Jane Eyre is my favorite book.
I had to read the Charlotte Bronte novel the summer before my senior year of high school and since then I have re-read the it at least seven times (purchasing the Out Of Print t-shirt and wearing it proudly somewhere in between).
While I haven’t seen all of the theatrical versions of the novel – which go as far back as 1934 – one of my favorite movies of all-time is the 2011 adaptation with Mia Wasikowska and Michael Fassbender.
Some may scoff at adaptations (especially when the movie poster is the book’s new cover), but I enjoy comparing what the filmmaker, in comparison to the author, believe to be significant to the story. Cary Fukunaga brings Charlotte Bronte’s beloved novel to life, illuminating everything I love about Jane Eyre to the big screen.
Given the opportunity, Jane Eyre can teach young girls about the complexities of love, life, and the self.
1. Once you love yourself, you can love others.
Jane had a rough childhood – her parents died when she was little; she was forced to live with her awful aunt, and then was shunned by her schoolteachers. The people who were supposed to love her told her that she was wicked and would burn in hell for having such a fiery passion. By the time she escapes to Thornfield Hall, she is a young woman with many talents worth praising, but it is difficult for Jane to believe that she is deserving of such attention, especially from Edward Rochester.
But she is – the reader/viewer knows this from all that she has overcome – and she must realize this before she can truthfully be with another person. It is not until after Jane is on her own, away from Thornfield Hall, that she is able to find herself and realize what she wants in life – a singular, respectable, and passionate love with Edward.
2. Don’t compromise your morals.
…even if he does look like Michael Fassbender.
Edward might have discretely mentioned something about having a crazy wife locked up in the attic, but so long as he was still married to Bertha, Jane could not stay at Thornfield; staying there would signify that she does not mind that Edward lied to her, that their marriage would have been a sham, and that there does not need to be mutual respect in their relationship.
Do you think, because I am poor, obscure, plain and little, I am soulless and heartless? You think wrong! – I have as much soul as you, – and full as much heart! And if God had gifted me with some beauty and much wealth, I should have made it as hard for you to leave me, as it is now for me to leave you!
As much as it hurts her to leave Edward, she is able to find refuge with the Rivers siblings, a family that loves and respects each other in the ways that Jane realizes she deserves.
While St. John Rivers may view Jane as an equal, he wants her as a wife, one who he could share “enough of love” with.
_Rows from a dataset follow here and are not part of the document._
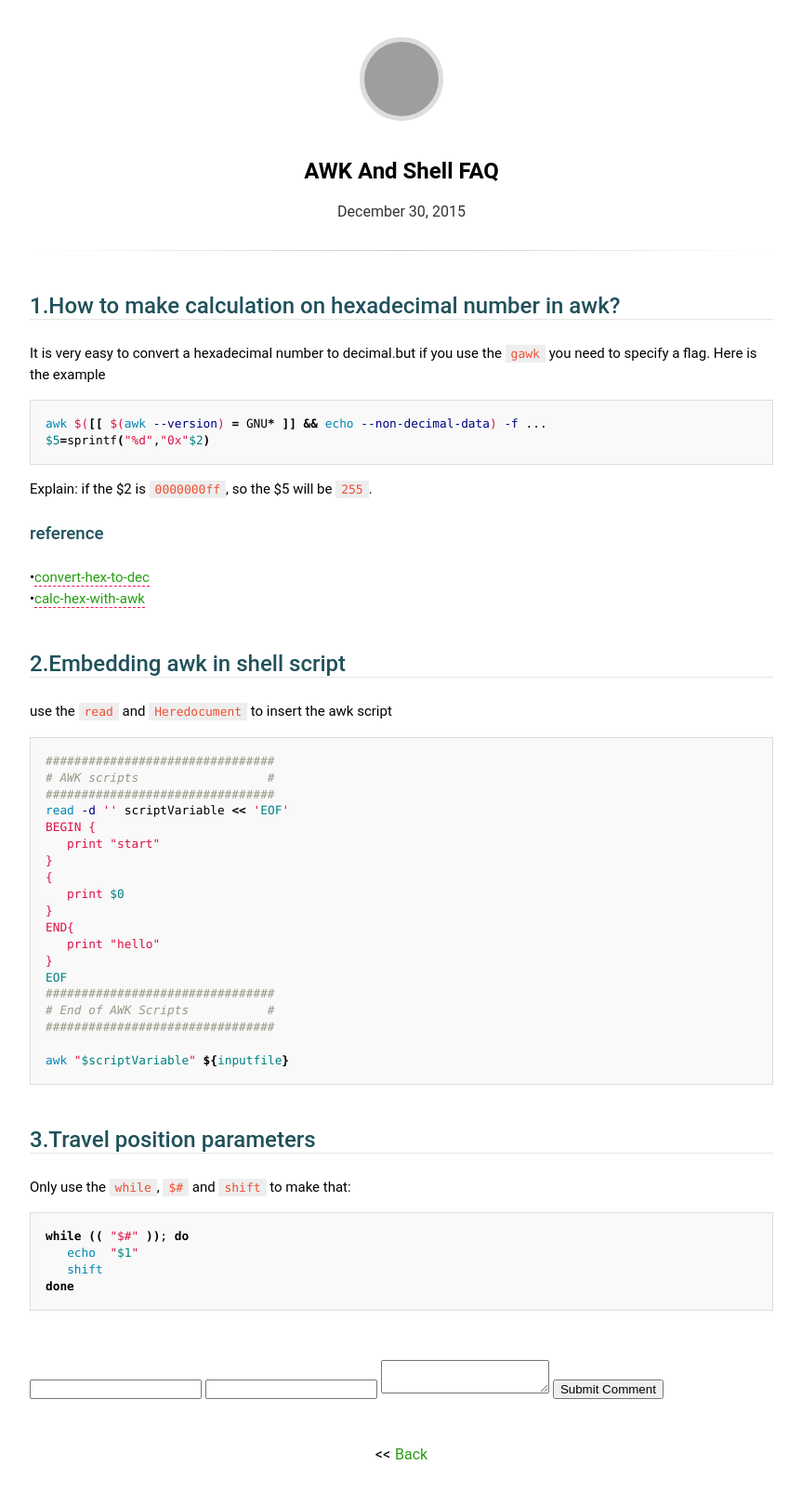
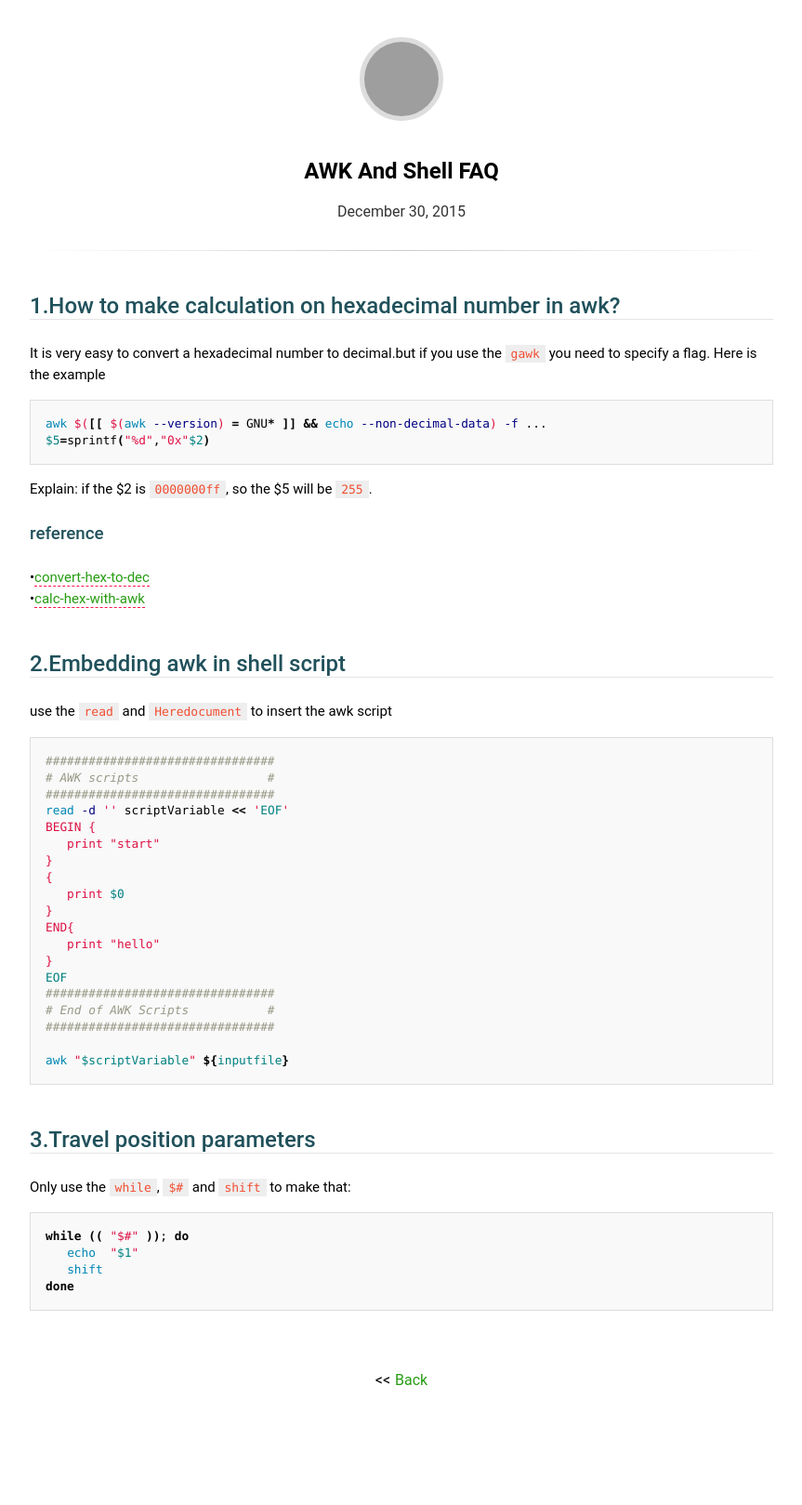
Before and after one commit to JesseEisen/DailyKeep, a Jekyll site: the page built from _posts/2015-12-30-awk-faq.md, in a window 1280 px wide. Shown: the whole page at 93% size, without its empty margins (208-1071 px from the left). Built offline with Jekyll 4.4.1, drawn with Linux system fonts in a browser that asks for light colours; some web fonts are replaced; after the commit the page ends 1539 px from its top, so only the background shows below that; grey boxes are pictures that could not be loaded.

Commit message:
delete the form

```diff
--- a/_layouts/post.html
+++ b/_layouts/post.html
@@ -23,17 +23,6 @@ layout: default
 
 	{{ content }}
 
-<br>
-<br>
-<form method="POST" action="https://api.staticman.net/v1/entry/eduardoboucas/staticman/gh-pages">
-
-  <input name="Fields[name]" type="text">
-  <input name="Fields[email]" type="email">
-  <textarea name="Fields[comment]"></textarea>
-
-  <button type="submit">Submit Comment</button>
-</form>
-
 </article>
 
 <div class="back">
```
Having had a glimpse of true love already, Jane is not willing to lower her standards of what she believes a union should be – passionate.
Jane teaches her audience that one should not settle, especially when it comes to love; it might have made Edward happy if she stayed at Thornfield, or St. John should she travel with him as a missionary, but it would not make her happy.
3. But realize what’s worth “fighting over” versus “fighting for.”
Jane leaves Edward because she believes she should not be constrained by someone else’s perception of how she should be living (while under the assumption that Edward merely wants her as his mistress while trapped in the marriage to Bertha); she knows that she cannot live a fulfilled life under someone else’s will.
It is not until Jane meets St. John Rivers that she realizes she does not have to sacrifice Edward’s love in order to be independent; she should not be bound by what society (or St. John’s savior) believes to be a respectable person. Jane finally understand that she is worthy of love, Edward’s love, because he is the other part of herself, and together they are wholly and perfectly happy.
“Reader, I married him.”